Your assignment
Unless it is a picture, every line from the start of the entries through the line with "-49,7 +49,7 @@" must be retyped exactly.

Data records:
★ ★ ★
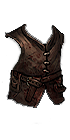
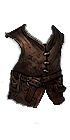
add rusted mail patch and bloodstained tunic recolors

Changed region(s): [[0.5429, 0.6286, 0.9429, 0.7714], [0.6857, 0.1714, 0.7714, 0.2857], [0.3714, 0.7429, 0.5429, 0.7714]]

diff --git a/buildscript/python/armor/defs.py b/buildscript/python/armor/defs.py
@@ -49,7 +49,7 @@ class Defs:
         {"name": "pauldrons_padding_fur", "min" : 1, "max" : 1, "layer": "attachment", "impactSound" : "leather", "invSound" : "cloth", "front_back": { "front" : [-56,4,-57,21], "front_dead" : [-2,50,-69,13], "back": [15,55,-54,16], "back_dead": [-58,-12,-48,26] }},
         {"name": "pauldrons_padding_light", "min" : 1, "max" : 5, "layer": "attachment", "impactSound" : "leather", "invSound" : "cloth"},
         {"name": "pauldrons_protective_runes", "min" : 1, "max" : 1, "layer": "attachment", "impactSound" : "leather", "invSound" : "leather"},
-        {"name": "pauldrons_rusted_mail_patch", "min" : 1, "max" : 1, "layer": "attachment", "impactSound" : "chain", "invSound" : "chain"},
+        {"name": "pauldrons_rusted_mail_patch", "min" : 1, "max" : 3, "layer": "attachment", "impactSound" : "chain", "invSound" : "chain"},
         {"name": "pauldrons_shoulderplates_heraldic", "min" : 1, "max" : 5, "layer": "attachment", "impactSound" : "leather", "invSound" : "leather", "front_back": { "front" : [-47,-9,-39,3], "front_dead" : [2,44,-47,-5], "back": [23,49,-31,3], "back_dead": [-53,-31,-36,-2] }},
         {"name": "pauldrons_skull_chain", "min" : 1, "max" : 5, "layer": "attachment", "impactSound" : "chain", "invSound" : "chain"},
         {"name": "pauldrons_spiked_chain", "min" : 1, "max" : 4, "layer": "attachment", "impactSound" : "chain", "invSound" : "chain"},
@@ -439,7 +439,7 @@ class Defs:
  "adesc" : "Includes a well-crafted studded leather jacket.",
  "named" : { "con": { "min" : 35, "max" : 45 }, "fat": { "min" : 2, "max" : 1 }, "names" : ["Leather Cuirass", "Leather Armor", "Skin", "Peel", "Guard", "Coat", "Nightcloak", "Black Leather", "Dark Omen", "Toadskin", "Ogreskin"]  }
 },
-{"name": "leather_tunic_bloodstained",                   "layer": "plate", "min": 1, "max": 1, "value" : 20, "con" : 20, "stam" : -2, "impactSound" : "leather", "invSound" : "leather",
+{"name": "leather_tunic_bloodstained",                   "layer": "plate", "min": 1, "max": 6, "value" : 20, "con" : 20, "stam" : -2, "impactSound" : "leather", "invSound" : "leather",
  "title" :  "Bloodstained Tunic",
  "desc" :  "A leather tunic caked and crusted with dried remnants of past executions.",
  "adesc" : "Includes a bloodstained leather tunic."

diff --git a/Changelog.md b/Changelog.md
@@ -173,6 +173,8 @@
 > pause on new dawn while camping (when town buildings become usable after a night)
 > pause on new day (when contracts etc. reset)
 > pause on entity discovered
+> pause on movement stop
+> resume on setting new destination / path
 - added an option to show the average stat potential directly on statistic bars
 > shows average values at a glance (min/max ranges are still visible on mouseovering the bros background)
 - added an option to show the named item enhanced stat potential on tooltips
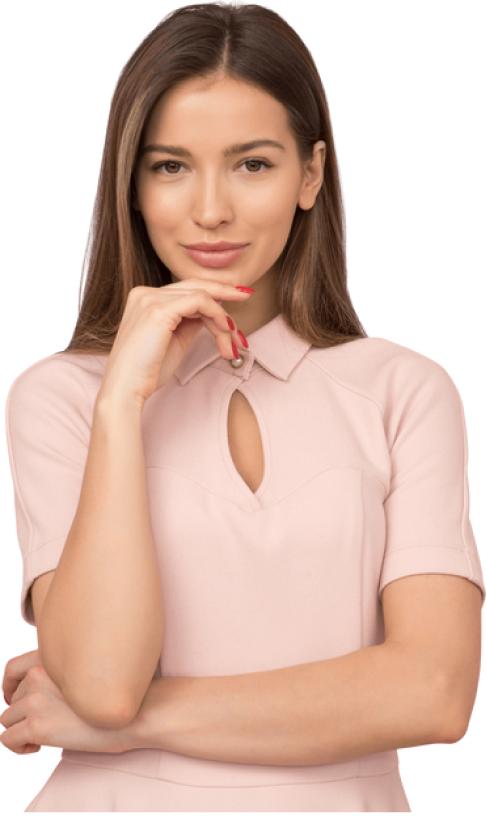
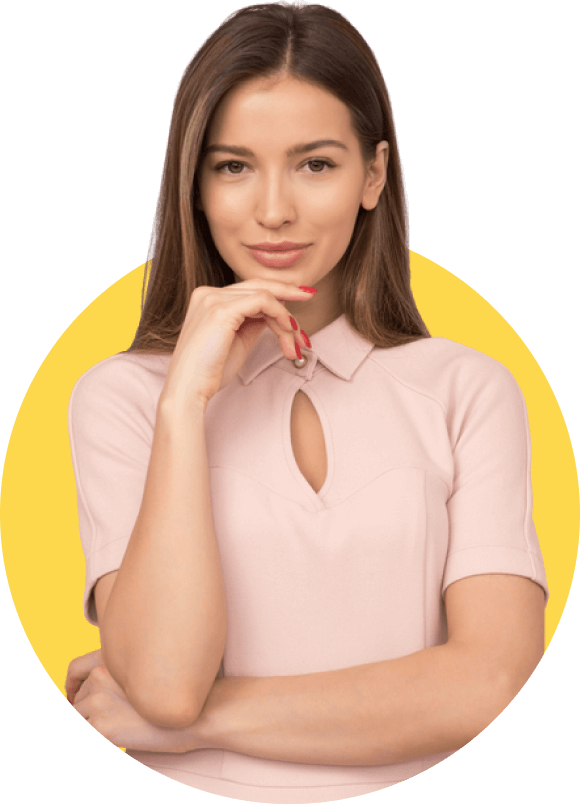
content-second

diff --git a/index.html b/index.html
@@ -19,7 +19,11 @@
             <div class="first-screen__header">
               <a href="#" class="first-screen__logo">Сладкий сундук</a>
               <div class="first-screen__contact">
-                <a href="#" class="first-screen__address">
+                <a
+                  href="https://yandex.ru/maps/2/saint-petersburg/house/ulitsa_kuybysheva_31/Z0kYdQRjTEcHQFtjfXV0dnhqbA==/?from=tabbar&ll=30.333802%2C59.957362&source=serp_navig&z=16.2"
+                  class="first-screen__address"
+                  target="_blank"
+                >
                   г. Санкт Петербург, ул. Куйбышева 31
                 </a>
                 <div class="first-screen__coll">
@@ -44,7 +48,7 @@
                 <p>Доставка на авто в холодильнике.</p>
               </div>
               <div class="first-screen__link">
-                <a href="#" class="first-screen__button button">
+                <a href="#product-catalog" class="first-screen__button button">
                   Перейти в каталог
                 </a>
                 <div class="first-screen__text">
@@ -69,7 +73,7 @@
           </div>
         </div>
         <div class="content">
-          <div class="product-catalog">
+          <div class="product-catalog" id="product-catalog">
             <div class="container container_product-catalog">
               <h2 class="product-catalog__title title">
                 Для любых событий и дорогих вам людей
@@ -372,6 +376,48 @@
                       name="foto"
                       value=""
                     />
+                  </div>
+                </div>
+              </div>
+            </div>
+          </div>
+          <div class="content-second">
+            <div class="container">
+              <div class="content-second__body">
+                <div class="content-second__row">
+                  <div class="content-second__predtitle predtitle">
+                    Кто будет готовить?
+                  </div>
+                  <h1 class="content-second__title title">
+                    Лично приготовлю и&nbsp;всё красиво упакую для вашего
+                    события
+                  </h1>
+                  <ul class="content-second__text">
+                    <li>
+                      Проконсультирую по&nbsp;выбору капкейков и&nbsp;придумаю
+                      нестандартную идею
+                    </li>
+                    <li>
+                      Приготовлю капкейки для вашего события, которые
+                      обязательно всем понравятся
+                    </li>
+                    <li>
+                      Аккуратно и&nbsp;красиво всё упакую, если вы&nbsp;хотите
+                      сделать приятный подарок
+                    </li>
+                  </ul>
+                  <div class="content-second__link">
+                    <a class="content-second__button button">
+                      Задать вопрос Юлии
+                    </a>
+                  </div>
+                </div>
+                <div class="content-second__confectioner">
+                  <div class="content-second__image">
+                    <img src="./img/content-second/01.png" alt="" />
+                  </div>
+                  <div class="content-second__name">
+                    <img src="./img/content-second/name.png" alt="" />
                   </div>
                 </div>
               </div>

diff --git a/css/style.css b/css/style.css
@@ -632,7 +632,7 @@ a {
 @media (max-width: 767px) {
   .content-first {
     background: url("../img/content-first/bg__1000.jpg") 50% 50% no-repeat;
-    height: 600px;
+    height: 640px;
     padding: 10px 0;
   }
 }
@@ -700,4 +700,131 @@ a {
   width: 100%;
   height: 100%;
   opacity: 0;
+}
+
+.content-second {
+  color: #2e363e;
+}
+.content-second__body {
+  display: -webkit-box;
+  display: -ms-flexbox;
+  display: flex;
+  gap: 20px;
+  -webkit-box-pack: justify;
+      -ms-flex-pack: justify;
+          justify-content: space-between;
+}
+@media (max-width: 1010px) {
+  .content-second__body {
+    -webkit-box-orient: vertical;
+    -webkit-box-direction: normal;
+        -ms-flex-direction: column;
+            flex-direction: column;
+    -webkit-box-align: center;
+        -ms-flex-align: center;
+            align-items: center;
+    margin: 10px 0px 20px 0px;
+    gap: 40px;
+  }
+}
+.content-second__row {
+  -webkit-box-flex: 1;
+      -ms-flex: 1 1 50%;
+          flex: 1 1 50%;
+  margin: 97px 0;
+  max-width: 580px;
+  padding: 0 20px;
+}
+@media (max-width: 1300px) {
+  .content-second__row {
+    margin: 0;
+  }
+}
+.content-second__title {
+  margin-bottom: 36px;
+}
+@media (max-width: 767px) {
+  .content-second__title {
+    margin-bottom: 16px;
+    letter-spacing: -1px;
+    line-height: 30px;
+  }
+}
+.content-second__text {
+  display: -webkit-box;
+  display: -ms-flexbox;
+  display: flex;
+  -webkit-box-orient: vertical;
+  -webkit-box-direction: normal;
+      -ms-flex-direction: column;
+          flex-direction: column;
+  gap: 30px;
+  margin: 0px 0px 30px 0px;
+  font-weight: 400;
+  font-size: 18px;
+  line-height: 150%;
+  max-width: 438px;
+}
+@media (max-width: 767px) {
+  .content-second__text {
+    font-size: 14px;
+    gap: 15px;
+  }
+}
+.content-second__text li {
+  position: relative;
+  padding-left: 22px;
+}
+.content-second__text li::before {
+  content: "";
+  position: absolute;
+  top: 7px;
+  left: 0;
+  width: 10px;
+  height: 10px;
+  background-color: #5d6afb;
+  border-radius: 50%;
+}
+.content-second__confectioner {
+  -webkit-box-flex: 0;
+      -ms-flex: 0 0 580px;
+          flex: 0 0 580px;
+  position: relative;
+}
+@media (max-width: 1300px) {
+  .content-second__confectioner {
+    -webkit-box-flex: 0;
+        -ms-flex: 0 0 380px;
+            flex: 0 0 380px;
+  }
+}
+.content-second__name {
+  position: absolute;
+  z-index: 1;
+  bottom: 21%;
+  left: -92px;
+  width: 49.483%;
+  height: 112px;
+}
+@media (max-width: 1300px) {
+  .content-second__name {
+    left: 0;
+  }
+}
+@media (max-width: 640px) {
+  .content-second__name {
+    bottom: 0;
+  }
+}
+.content-second__name img {
+  width: 100%;
+}
+.content-second__image {
+  height: 100%;
+  width: 100%;
+  border-radius: 307px;
+  overflow: hidden;
+}
+.content-second__image img {
+  width: 100%;
 }

diff --git a/$source/scss/style.scss b/$source/scss/style.scss
@@ -506,7 +506,7 @@ a {
 	}
 	@media (max-width: 767px) {
 		background: url("../img/content-first/bg__1000.jpg") 50% 50% no-repeat;
-		height: 600px;
+		height: 640px;
 		padding: 10px 0;
 	}
 	// .content-first__body
@@ -588,4 +588,127 @@ a {
 	}
 
 	// .content-first__text
+}
+
+.content-second {
+	color: #2e363e;
+	// .content-second__body
+
+	&__body {
+		display: flex;
+		gap: 20px;
+		justify-content: space-between;
+		@media (max-width: 1010px) {
+			flex-direction: column;
+			align-items: center;
+			margin: 10px 0px 20px 0px;
+			gap: 40px;
+		}
+	}
+
+	&__row {
+		flex: 1 1 50%;
+		margin: 97px 0;
+		max-width: 580px;
+		padding: 0 20px;
+		@media (max-width: 1300px) {
+			margin: 0;
+		}
+	}
+
+	// .content-second__predtitle
+
+	&__predtitle {
+	}
+
+	// .content-second__title
+
+	&__title {
+		margin-bottom: 36px;
+		@media (max-width: 767px) {
+			margin-bottom: 16px;
+			letter-spacing: -1px;
+			line-height: 30px;
+		}
+	}
+
+	// .content-second__subtitle
+
+	&__text {
+		display: flex;
+		flex-direction: column;
+		gap: 30px;
+		margin: 0px 0px 30px 0px;
+		font-weight: 400;
+		font-size: 18px;
+		line-height: 150%;
+		max-width: 438px;
+		@media (max-width: 767px) {
+			font-size: 14px;
+			gap: 15px;
+		}
+	}
+
+	&__text li {
+		position: relative;
+		padding-left: 22px;
+		&::before {
+			content: "";
+			position: absolute;
+			top: 7px;
+			left: 0;
+			width: 10px;
+			height: 10px;
+			background-color: #5d6afb;
+			border-radius: 50%;
+		}
+	}
+
+	// .content-second__link
+
+	&__link {
+	}
+
+	// .content-second__button
+
+	&__button {
+	}
+
+	&__confectioner {
+		flex: 0 0 580px;
+		position: relative;
+		@media (max-width: 1300px) {
+			flex: 0 0 380px;
+		}
+	}
+
+	&__name {
+		position: absolute;
+		z-index: 1;
+		bottom: 21%;
+		left: -92px;
+		width: 49.483%;
+		height: 112px;
+		@media (max-width: 1300px) {
+			left: 0;
+		}
+		@media (max-width: 640px) {
+			bottom: 0;
+		}
+	}
+
+	&__name img {
+		width: 100%;
+	}
+
+	&__image {
+		height: 100%;
+		width: 100%;
+		border-radius: 307px;
+		overflow: hidden;
+	}
+
+	&__image img {
+		width: 100%;
+	}
 }

diff --git a/js/script.js b/js/script.js
@@ -38,7 +38,6 @@ if (menuLinks.length > 0) {
 	}
 }
 
-
 // Применение класса "ibg"
 function ibg() {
★ ★ ★
Your response
add rusted mail patch and bloodstained tunic recolors

Changed region(s): [[0.5429, 0.6286, 0.9429, 0.7714], [0.6857, 0.1714, 0.7714, 0.2857], [0.3714, 0.7429, 0.5429, 0.7714]]

diff --git a/buildscript/python/armor/defs.py b/buildscript/python/armor/defs.py
@@ -49,7 +49,7 @@ class Defs:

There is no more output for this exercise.